<<<<

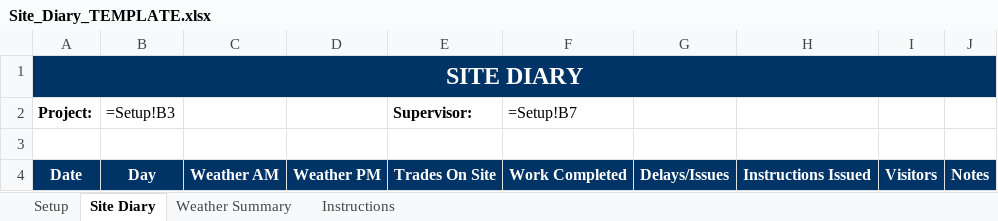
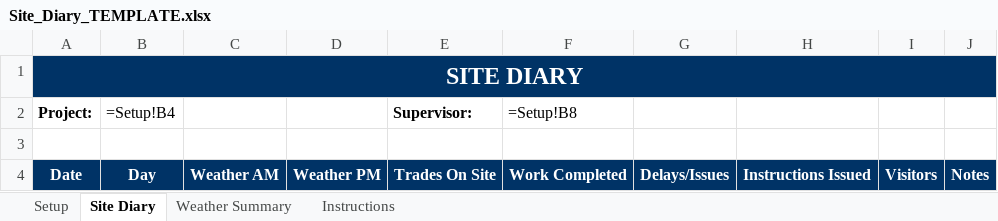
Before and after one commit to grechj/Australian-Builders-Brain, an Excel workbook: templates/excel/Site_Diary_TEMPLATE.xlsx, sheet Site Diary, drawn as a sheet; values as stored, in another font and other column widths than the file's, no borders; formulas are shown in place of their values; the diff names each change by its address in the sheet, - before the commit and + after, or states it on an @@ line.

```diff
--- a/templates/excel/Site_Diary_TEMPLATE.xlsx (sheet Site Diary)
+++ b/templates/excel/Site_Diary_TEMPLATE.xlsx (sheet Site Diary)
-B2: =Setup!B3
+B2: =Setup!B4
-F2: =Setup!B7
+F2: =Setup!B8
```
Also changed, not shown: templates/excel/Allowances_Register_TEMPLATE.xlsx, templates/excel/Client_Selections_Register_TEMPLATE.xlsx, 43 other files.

>>>>

▶ [Directions for this task]: Which lines of the data include the string "Diary"? Find them and copy each one.

▶ [Task solution]:
Before and after one commit to grechj/Australian-Builders-Brain, an Excel workbook: templates/excel/Site_Diary_TEMPLATE.xlsx, sheet Site Diary, drawn as a sheet; values as stored, in another font and other column widths than the file's, no borders; formulas are shown in place of their values; the diff names each change by its address in the sheet, - before the commit and + after, or states it on an @@ line.
--- a/templates/excel/Site_Diary_TEMPLATE.xlsx (sheet Site Diary)
+++ b/templates/excel/Site_Diary_TEMPLATE.xlsx (sheet Site Diary)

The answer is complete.